Ever since the Privacy Shield was declared invalid in the Schrems II case, there was no specific agreement or framework in place between the EU and the US to facilitate data transfers. In July 2023, the European Commission adopted the EU-US Data Privacy Framework, which helps facilitate data transfers between the EU and the US. You can read more about it here.
Due to the UK’s recent exit from the European Union, a special solution was needed. Hence, The UK Extension to the EU-US Data Privacy Framework (aka Data Bridge) was created to resolve the uncertainty and facilitate seamless data transfers.
The Data Privacy Framework is an adequacy decision of the European Commission which concludes that U.S. vendors participating in the framwork, ensures an adequate level of protection for personal data.
What is the UK-US Data Bridge?
The Data Bridge entered into force on October 12, 2023, allowing certifying entities to transfer personal data from the UK to the US easily.
By extending the EU-US Data Privacy Framework, the UK’s Secretary of State established a data bridge with the United States. This extension is called the UK-US Data Bridge. This means that by following the certification process included in the Data Privacy Framework, UK companies can now transfer personal data to the United States.
Data Bridge allows organizations in the U.K. to transfer personal data to U.S. organizations that adhere to the “U.K. Extension to the EU-US Data Privacy Framework” without requiring additional safeguards, such as the U.K. version of EU standard contractual clauses or binding corporate policies.
How does the UK-US Data Bridge work?
The EU-US Data Privacy Framework is an opt-in certification scheme for US companies, enforced by the Federal Trade Commission (FTC) and Department of Transportation (DoT) and administered by the Department of Commerce (DoC).
Organizations must be certified to comply with a set of enforceable principles and requirements in order to be eligible to join the Data Privacy Framework. Data protection principles govern how a company uses, collects, and discloses personal data and are expressed in the form of commitments. US organizations who have been certified to the Data Privacy Framework can opt-in to receive data from the UK.

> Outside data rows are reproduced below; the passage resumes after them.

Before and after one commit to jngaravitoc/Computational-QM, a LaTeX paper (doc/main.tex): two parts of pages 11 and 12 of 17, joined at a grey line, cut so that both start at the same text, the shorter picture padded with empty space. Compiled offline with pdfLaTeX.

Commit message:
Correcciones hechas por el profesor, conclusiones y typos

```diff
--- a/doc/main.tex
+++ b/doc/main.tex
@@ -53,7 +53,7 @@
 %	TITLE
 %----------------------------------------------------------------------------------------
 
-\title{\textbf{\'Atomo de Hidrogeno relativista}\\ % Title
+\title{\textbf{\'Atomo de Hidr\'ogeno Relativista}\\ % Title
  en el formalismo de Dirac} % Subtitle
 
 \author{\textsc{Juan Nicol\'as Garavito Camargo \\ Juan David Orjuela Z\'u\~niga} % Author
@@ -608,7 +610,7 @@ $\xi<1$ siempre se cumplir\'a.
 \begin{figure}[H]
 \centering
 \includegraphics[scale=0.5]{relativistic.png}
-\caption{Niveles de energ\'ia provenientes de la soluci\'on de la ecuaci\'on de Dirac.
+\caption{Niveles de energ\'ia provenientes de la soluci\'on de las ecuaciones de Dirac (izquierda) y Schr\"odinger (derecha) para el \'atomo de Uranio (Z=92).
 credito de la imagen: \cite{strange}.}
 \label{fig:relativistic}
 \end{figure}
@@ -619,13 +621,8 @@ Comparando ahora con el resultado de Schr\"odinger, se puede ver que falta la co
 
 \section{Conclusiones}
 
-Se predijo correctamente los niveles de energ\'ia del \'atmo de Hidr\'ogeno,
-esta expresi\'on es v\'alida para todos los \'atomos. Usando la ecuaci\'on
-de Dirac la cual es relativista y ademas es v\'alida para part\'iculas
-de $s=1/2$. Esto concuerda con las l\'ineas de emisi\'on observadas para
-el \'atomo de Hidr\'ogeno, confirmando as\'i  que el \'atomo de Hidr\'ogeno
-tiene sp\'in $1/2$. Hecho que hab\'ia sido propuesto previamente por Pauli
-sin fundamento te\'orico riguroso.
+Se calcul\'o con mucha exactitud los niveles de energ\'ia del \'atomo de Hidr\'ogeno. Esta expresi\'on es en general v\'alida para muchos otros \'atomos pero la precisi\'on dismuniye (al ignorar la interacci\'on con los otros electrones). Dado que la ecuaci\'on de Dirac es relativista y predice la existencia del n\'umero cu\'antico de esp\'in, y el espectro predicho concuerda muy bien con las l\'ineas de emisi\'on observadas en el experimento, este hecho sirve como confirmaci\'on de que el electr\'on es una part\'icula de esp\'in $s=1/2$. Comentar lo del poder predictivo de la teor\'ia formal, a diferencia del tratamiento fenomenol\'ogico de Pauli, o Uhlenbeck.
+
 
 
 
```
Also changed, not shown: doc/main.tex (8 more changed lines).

Once a US organization has been certified and is publicly placed on the Data Privacy Framework List on the DPF website, it can receive UK personal data through a UK-US data bridge.
UK-US Data Bridge – Challenges
DPF and UK-US Data Bridge have been criticized by both the Information Commissioner’s Office (ICO) and privacy activists. According to the ICO, UK data subjects may face risks if the safeguards identified are not properly applied in the UK-US Data Bridge Regulations.
Several potential issues are identified with the UK-US Data Bridge, including:
- The UK-US Data Bridge does not contain substantially similar rights to the UK GDPR’s such as the right to be forgotten, the right to withdraw consent, and the right to obtain a review of an automated decision by a human.
- The definition of ‘sensitive information’ under the UK-US Data Bridge does not specify all the ‘special categories of personal data’ of the UK GDPR.
Hence, your organization must highlight the data as “sensitive” before the transfer to ensure it receives appropriate protections under the DPF. This will include: genetic data; biometric data for the purpose of uniquely identifying a natural person; data concerning sexual orientation.
Implications of the UK-US Data Bridge
Up until now, transfers from the UK to the US required organizations to conduct a transfer impact assessment (TIA), which includes considerations of the circumstances of the transfer, the chosen alternative transfer mechanism, and the relevant protections.
Among the prime benefits of the UK-US Data Bridge, which is based on the DPF framework, is that participating organizations are not required to conduct transfer impact assessments (TIAs) or implement supplementary measures.
However, companies are still required to implement supplementary measures if they rely on Standard Contractual Clauses (UK SCCs) or Binding Corporate Rules (BCRs). Data can be easily transferred between the UK and the US using the UK-US Data Bridge.
Furthermore, as the data protection landscape evolves, customers increasingly expect companies to actively participate in such data transfer frameworks, enhancing trust and compliance.
However, businesses must be minded. Based on history (Schrems I and Schrems II), it is likely that the Data Privacy Framework will be challenged again. In fact, NOYB (Non-of-your-business) has already stated that they plan to do so. It is best to use another transfer mechanism (such as UK SCCs) even if the vendor is certified under this framework, just in case.
The Data Privacy Framework and it’s British extension buddy, the UK-US Data Bridge, are one step toward harmonizing transatlantic data transfers. There are, however, some old challenges and new ones to be faced. Keeping up with the latest developments and ensuring the right mechanisms are in place is important.
Noa is a certified CIPM, CIPP/E, and a Fellow of Information Privacy (FIP) from the IAPP. Her background consists of marketing, project management, operations, and law. She is the co-founder and COO of hoggo, which builds transparency around data privacy practices.